Josiah Tshangana Gumede

From Wikipedia, the free encyclopedia
Jump to: navigation, search

Josiah Tshangana Gumede (also J.T. Gumede) was a South African politician. He was born on 9 October 1867 in Healdtown village, Fort Beaufort in the present-day Eastern Cape and died on 6 November 1946.

His ancestry can be traced back to chief Khondlo, an Ngwane chief who was forced to flee Zululand. In all probability, he began his elementary schooling at the famous Healdtown Wesleyan Mission School. After completing his elementary schooling, he went on to attend the Native Institute at Grahamstown either in 1882/83 where he trained to become a teacher. He started his teaching career in Somerset East in the Eastern Cape. Through a strange combination of events, Gumede and Martin Luthuli befriended Dinizulu, the young Zulu king. As an indunas (messenger-negotiator) he became intimately involved in the land struggles of Dinizulu. He personally witness the attempts of the Boers to secure parts of Zululand for farming.House of Records, London, Lloyd George papers, Series F?Box 227/Folder 2, Gumede to the Right Honourable Lloyd George, 1 December 1919. Before the British annexation of Zululand, Gumede departed for Bergville when he turned to farming. In 1893 he toured England as a member of the Zulu Choir, founded by Saul Msane and the Reverend William August Illing, a German-trained Lutheran missionary who after 1869 renounced his Lutheran faith and became a convert of the Anglican Church. The Zulu Choir experienced blatant racial prejudice in England.
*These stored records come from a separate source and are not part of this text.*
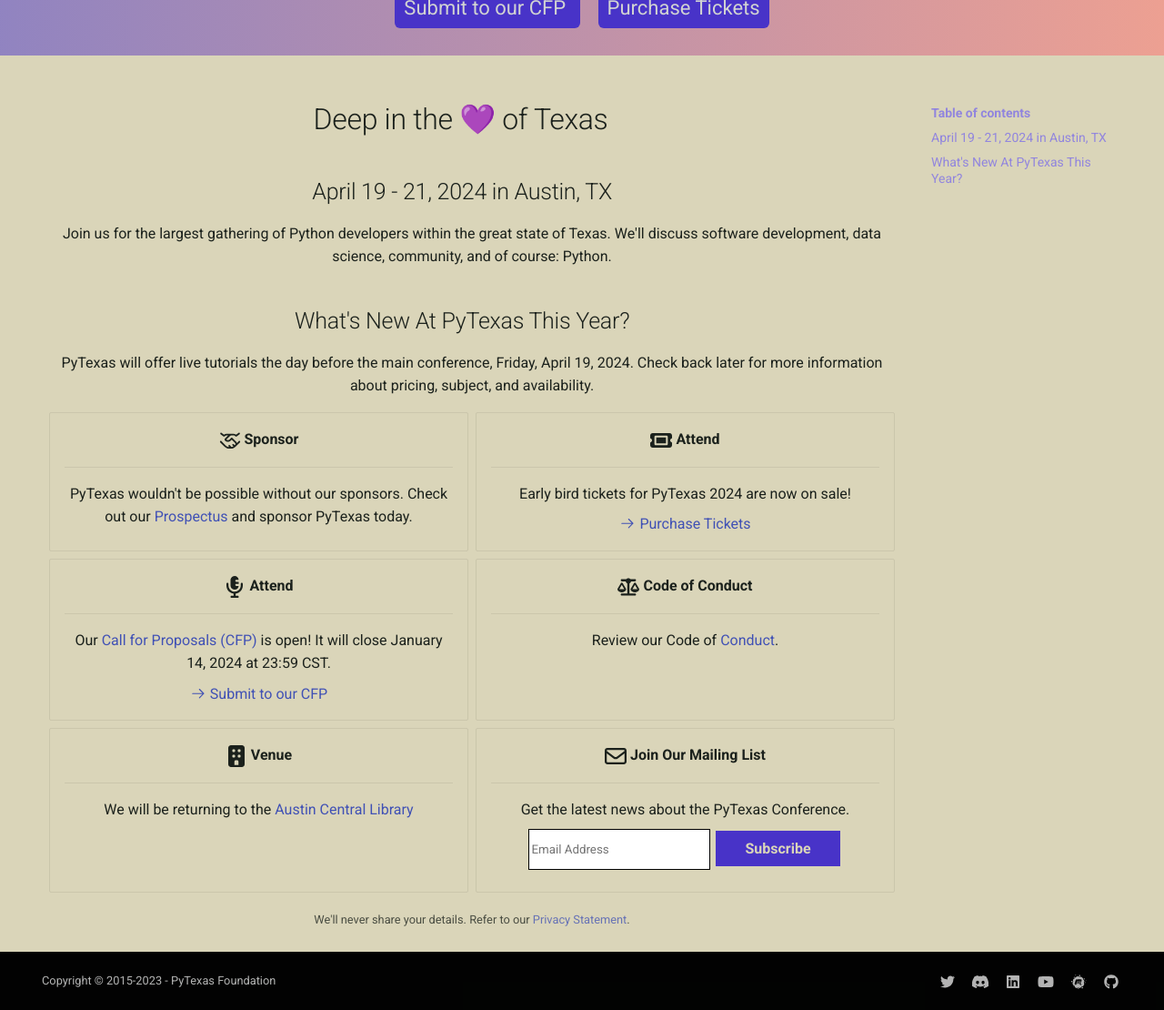
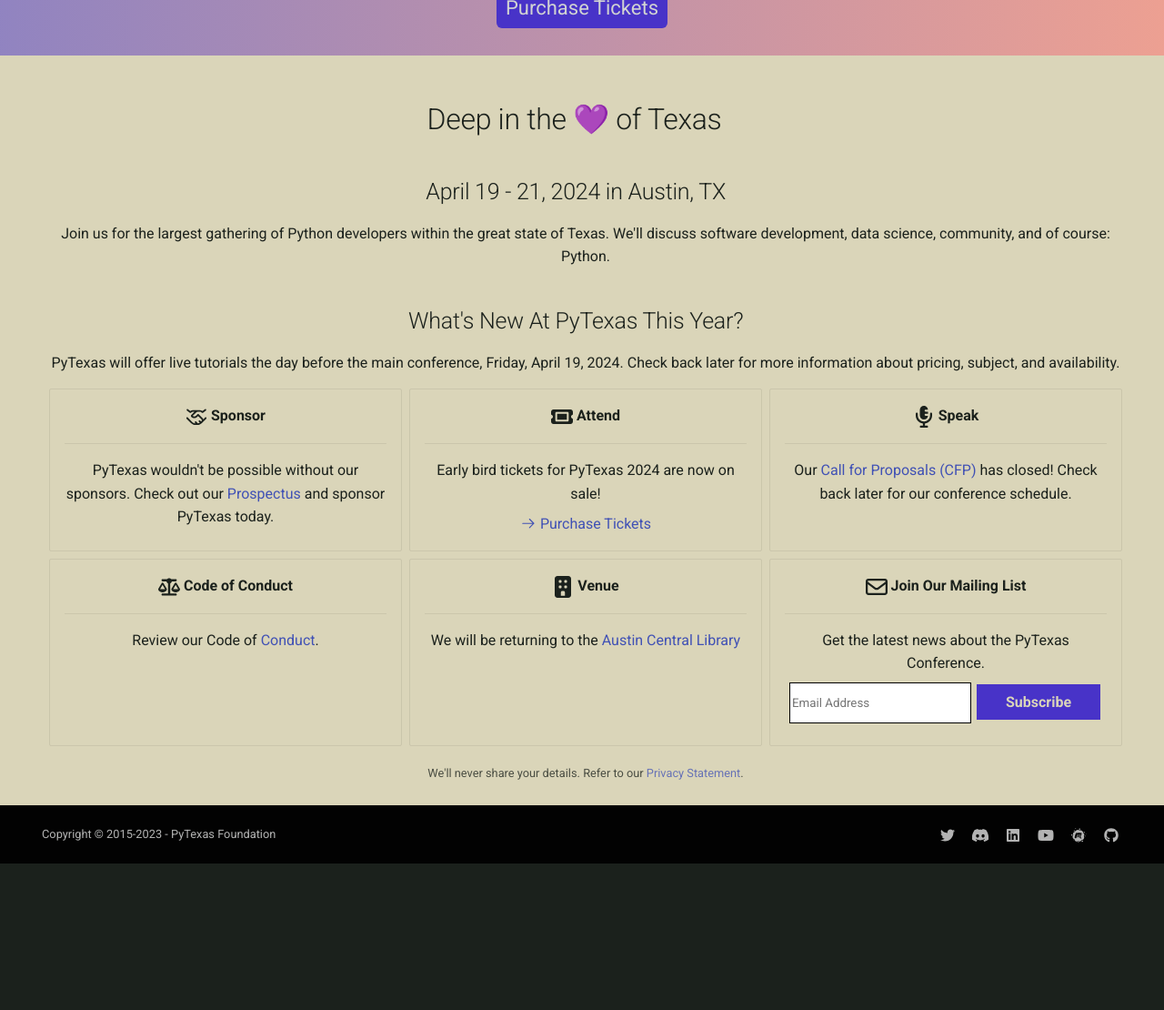
Before and after one commit to pytexas/2024, an MkDocs documentation site: the page built from docs/index.md, in a window 1280 px wide and 1400 px high, scrolled down 410 px, cut to the strip 290-1400 px from the top of the window. Shown: the whole strip at 91% size. Built offline with MkDocs 1.6.1 and Material for MkDocs 9.7.7, drawn with Linux system fonts in a browser that asks for light colours; comment, search, counter and statistics services are not loaded; after the commit the page ends 1649 px from its top, so only the background shows below that.

Commit message:
fixing toc and removing CFP stuff

```diff
--- a/docs/index.md
+++ b/docs/index.md
@@ -30,13 +30,11 @@
 
     [:octicons-arrow-right-24: Purchase Tickets](https://pretix.eu/pytexas/2024/)
 
--   :fontawesome-solid-microphone-lines:{ .lg .middle} __Attend__
+-   :fontawesome-solid-microphone-lines:{ .lg .middle} __Speak__
 
     ---
 
-    Our [Call for Proposals (CFP)](https://pretalx.com/pytexas-2024/) is open! It will close January 14, 2024 at 23:59 CST.
-
-    [:octicons-arrow-right-24: Submit to our CFP](https://pretalx.com/pytexas-2024/)
+    Our [Call for Proposals (CFP)](https://pretalx.com/pytexas-2024/) has closed! Check back later for our conference schedule.
 
 -   :fontawesome-solid-scale-balanced:{ .lg .middle} __Code of Conduct__
 
--- a/mkdocs.yml
+++ b/mkdocs.yml
@@ -18,6 +18,7 @@
     - navigation.tabs.sticky
     - navigation.top
     - navigation.tracking
+    - toc.integrate
     - toc.follow
   palette:
     - scheme: pytx2024_light
@@ -50,7 +51,6 @@
   - Sponsors:
     - sponsors/sponsor-us.md
     - sponsors/our-sponsors.md
-  - Speaking: schedule/speaking.md
   - Schedule:
     - Keynote Speakers: schedule/keynotes.md
   #- Talks: schedule/talks.md
--- a/overrides/home.html
+++ b/overrides/home.html
@@ -25,15 +25,15 @@
 <div class="pytx-hero pytx-container">
     <img src="assets/images/2024_wdots.svg" class="pytx-hero__image"/>
     <div class="pytx-hero__content">
-        <a href="https://pretalx.com/pytexas-2024/" class="pytx-button pytx-button--primary">
-            Submit to our CFP
-        </a>
         <a href="https://pretix.eu/pytexas/2024/" class="pytx-button pytx-button--primary">
           Purchase Tickets
         </a>
     </div>
 </div>
 {% endblock %}
+{% block toc %}
+<p>shit</p>
+{% endblock %}
 {% block content %}
     <div style="text-align: center;">
         {% include "partials/content.html" %}
```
He was a founding member of two important African organisations in colonial Natal, Funamalungelo and the Natal Native Congress, although he did not attend the inaugural meeting of the Natal Native Congress in June 1900.[1] He was serving as head of the Sotho Scouts during the Anglo Boer War of 1899-1902. His testimony before the South African Native Affairs, the so-called Lagden Commission of 1904 revealed his admiration of Zulu culture. In 1906 he led a Batlokwa and Makgolokwe delegation to England to protest against the Batlokwa and the Makgolokwe people losing their ancestral lands in the former Boer republics. In England, a Trinidarian-born barrister, Henry Sylvester Williams, had undertaken care of the delegates.[2] The other person noted as having the Tlokwa's interests placed in his hands was Dr. Evans Darby, the secretary of the League of Universal Brotherhood (LUB) South Africa 12 January 1907, p. 122. On his return with the Tlokwa and Kgolokwe chiefs to South Africa on 13 May 1907, Josiah was arrested for having left the country without obtaining the necessary permission. The report of this by the Reuters newsagency was carried in the Manchester Guardian and The Times (p. 5) on 5 May.

Gumede's political consciousness had reached new heights before the establishment of the white Union of South Africa. Aware of the excitement among whites before the opening session of the SOuth African National Convention, Gumede raised concerns about the position of Africans under Union. Gumede was a founding member of the South African Native National Congress in January 1912. In 1913 he voiced his criticism of the historic Native Land Act, which effectively limited Africans' access to only 7% of the country. In 1927, he was chosen as a delegate to the League against Imperialism in Brussels.[3] Having become sympathetic to Communists after a visit to the Soviet Union, Gumede was ousted from the ANC in 1930.[4]

Notes and references[edit]

  1. ^ Van Diemel, Raymond (2001). "In Search of Freedom, Fair Play and Justice", Josiah Tshangana Gumede, 1867-1947, A Biography. Cape Town, South Africa: Salty Press, Cape Town. p. 184. ISBN 0-620-28054-9. 
  2. ^ Sherwood, Marika (2011). Origins of Pan-Africanism, Henry Sylvester Williams, Africa, and the African Diaspora. London: Routledge. p. 437. ISBN 978-0-415-87959-0. 
  3. ^ Fredrickson, George (1996). Black Liberation: A Comparative History of Black Ideologies in the United States and South Africa. New York: Oxford University Press. p. 195. ISBN 9780195109788. 
  4. ^ Fredrickson, George (2000). The Comparative Imagination: On the History of Racism, Nationalism, and Social Movements. Berkeley: University of California Press. p. 141. ISBN 9780520224841.